OXV: The Manual: Fantasia Review

Press/Media: Other


The Hollywood Reporter review of OXV: The Manual

Period27 Aug 2013

Media contributions


Media contributions

  • TitleOXV: The Manual: Fantasia Review
    Degree of recognitionInternational
    Media name/outletThe Hollywood Reporter
    Media typeWeb
    Country/TerritoryUnited States
    DescriptionImagining a world where class divisions aren't creations of history but natural laws, Darren Paul Fisher's OXV: The Manual watches as an ill-fated romantic attraction leads to the discovery of technology that could disrupt society. Avoiding the production-design cues typically employed by sci-fi, the picture works solely with its ideas, producing a tale with some of the flavor (if not the political heft) of a 1984 or Brave New World. The right kind of attention at festivals could lead to a modest arthouse run.

    In this tweaked version of our own universe, children are born with their bodies operating at a certain "frequency." It isn't visible to the eye, but it determines everything about how the universe treats you. As a headmistress says to the parents of young Zak, whose frequency test has come back incredibly low, "he will never be in the right place at the right time."

    Zak is smitten with Marie, a blonde girl so Stepford-perfect that no one had to inform her parents her frequency test would be off-the-charts high.
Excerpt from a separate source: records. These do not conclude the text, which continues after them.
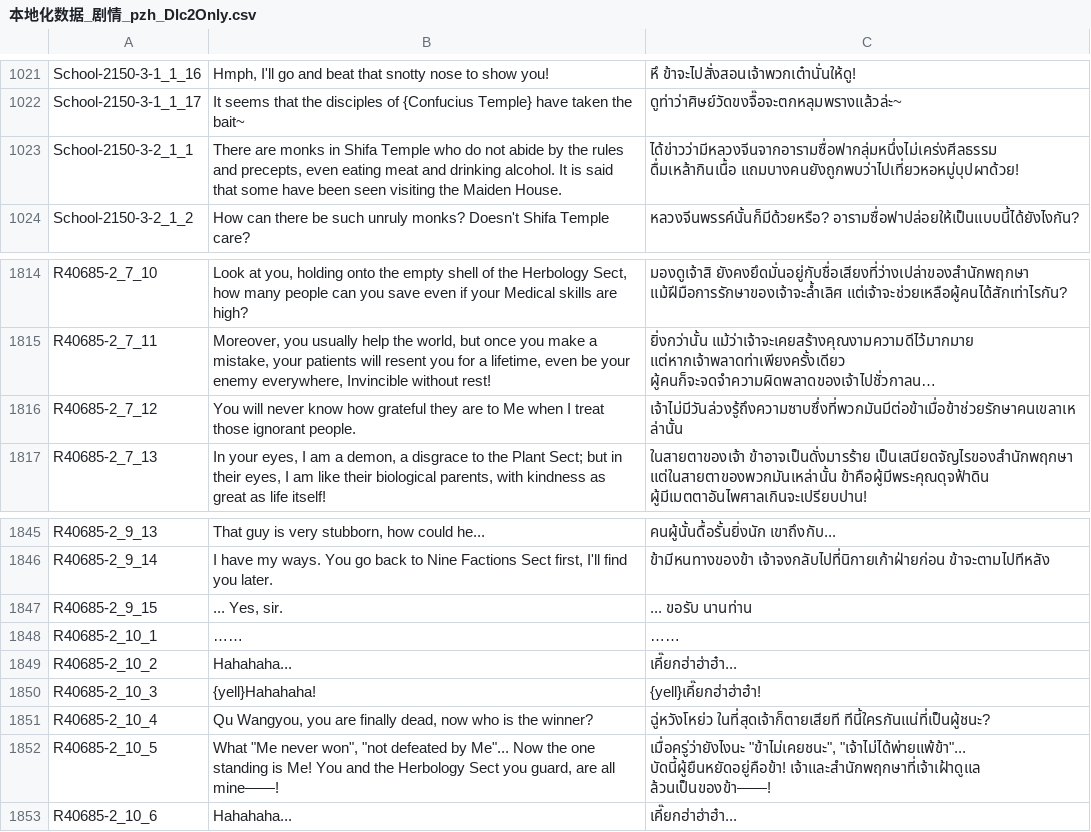
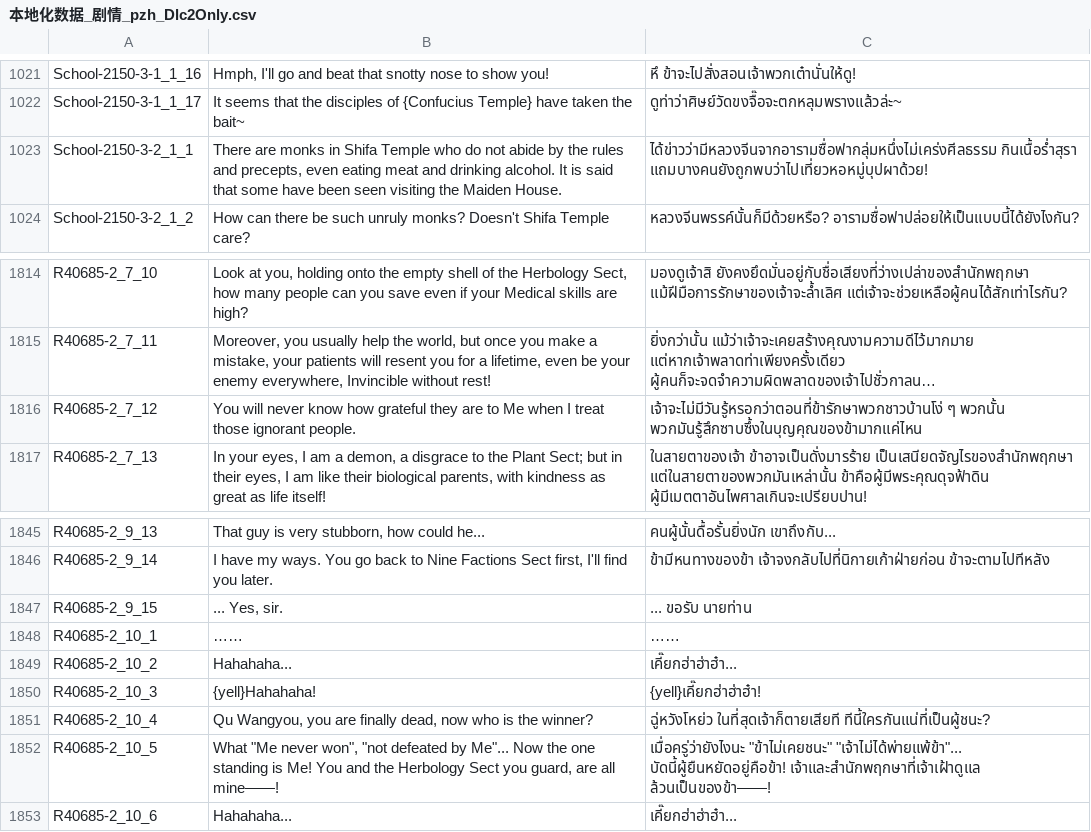
Before and after one commit to 1ookilo/WulinSH-TH, a CSV file: WulinPy/GenerateCSVtoXSLX/csv_input/本地化数据_剧情_pzh_Dlc2Only.csv, drawn as a sheet; only a part is shown, gaps mark what is left out; long unchanged cells end in …; the diff names each change by its address in the sheet, - before the commit and + after, or states it on an @@ line.

```diff
--- a/WulinPy/GenerateCSVtoXSLX/csv_input/本地化数据_剧情_pzh_Dlc2Only.csv
+++ b/WulinPy/GenerateCSVtoXSLX/csv_input/本地化数据_剧情_pzh_Dlc2Only.csv
-C1023: ได้ข่าวว่ามีหลวงจีนจากอารามซื่อฟากลุ่มหนึ่งไม่เคร่งศีลธรรม ดื่มเหล้ากินเนื้อ แถมบางคนยังถูกพบว่าไปเที่ยวหอหมู่บุปผาด้วย!
+C1023: ได้ข่าวว่ามีหลวงจีนจากอารามซื่อฟากลุ่มหนึ่งไม่เคร่งศีลธรรม กินเนื้อร่ำสุรา แถมบางคนยังถูกพบว่าไปเที่ยวหอหมู่บุปผาด้วย!
-C1816: เจ้าไม่มีวันล่วงรู้ถึงความซาบซึ่งที่พวกมันมีต่อข้าเมื่อข้าช่วยรักษาคนเขลาเหล่านั้น
+C1816: เจ้าจะไม่มีวันรู้หรอกว่าตอนที่ข้ารักษาพวกชาวบ้านโง่ ๆ พวกนั้น พวกมันรู้สึกซาบซึ้งในบุญคุณของข้ามากแค่ไหน
-C1847: ... ขอรับ นานท่าน
+C1847: ... ขอรับ นายท่าน
-C1852: เมื่อครู่ว่ายังไงนะ "ข้าไม่เคยชนะ", "เจ้าไม่ได้พ่ายแพ้ข้า"... บัดนี้ผู้ยืนหยัดอยู่คือข้า!…
+C1852: เมื่อครู่ว่ายังไงนะ "ข้าไม่เคยชนะ" "เจ้าไม่ได้พ่ายแพ้ข้า"... บัดนี้ผู้ยืนหยัดอยู่คือข้า!…
```
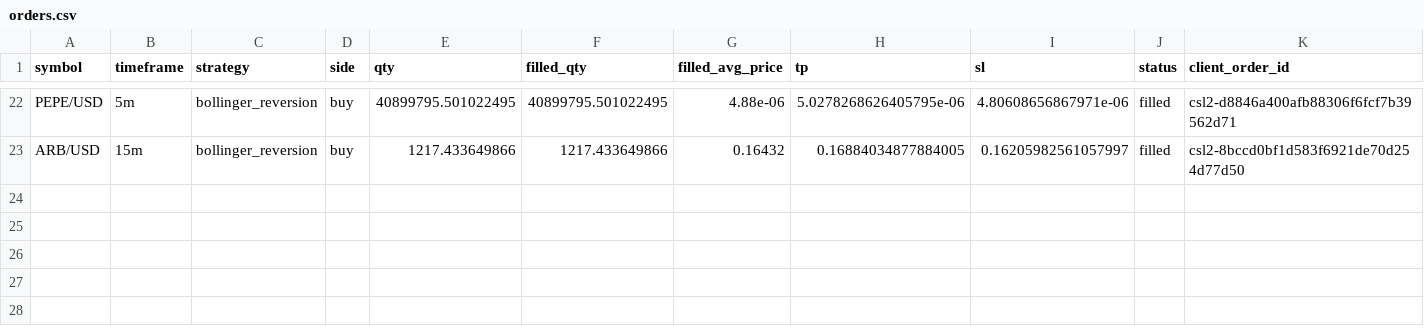
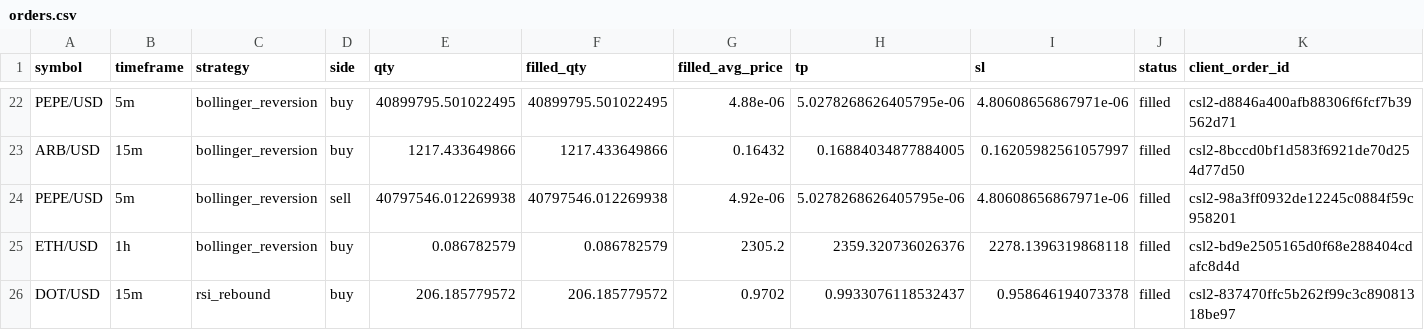
Before and after one commit to Rand0mUs3r-afk/CryptoStrategyLab, a CSV file: orders.csv, drawn as a sheet; only a part is shown, gaps mark what is left out; rows hold the shown columns only; the diff names each change by its address in the sheet, - before the commit and + after, or states it on an @@ line.

```diff
--- a/orders.csv
+++ b/orders.csv
+row 24: PEPE/USD | 5m | bollinger_reversion | sell | 40797546.012269938 | 40797546.012269938 | 4.92e-06 | 5.0278268626405795e-06 | 4.80608656867971e-06 | filled | csl2-98a3ff0932de12245c0884f59c958201
+row 25: ETH/USD | 1h | bollinger_reversion | buy | 0.086782579 | 0.086782579 | 2305.2 | 2359.320736026376 | 2278.1396319868118 | filled | csl2-bd9e2505165d0f68e288404cdafc8d4d
+row 26: DOT/USD | 15m | rsi_rebound | buy | 206.185779572 | 206.185779572 | 0.9702 | 0.9933076118532437 | 0.958646194073378 | filled | csl2-837470ffc5b262f99c3c89081318be97
```
Also changed, not shown: closed_trades.csv, open_positions.csv, 10 other files.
But "opposites attract" doesn't apply in this reality: Here, the higher the difference in frequency, the less compatible a couple will be. Zak's gap with Marie is so high that the physical world simply can't abide their being close to each other. If they stand together for more than 60 seconds, unexpected rainstorms attack him while leaving her dry. Luggage falls from planes traveling overhead, trying to squash the boy who would violate the natural order. Yet Zak very much wants to be near Marie, and Marie (if only as a research project) is willing to play along.

    As the children age, the film has fun with their attempts at flirtation; their thwarted connections are both comic and poetically sad. It also shows some sympathy for Marie, whose perfection is a burden that will literally never allow her to feel emotions for those around her. Years later, young-adult Marie (Eleanor Wyld) is approached by grown-up Zak (Daniel Fraser), who has been traveling the world and making something of himself. "I think I can help you," he says.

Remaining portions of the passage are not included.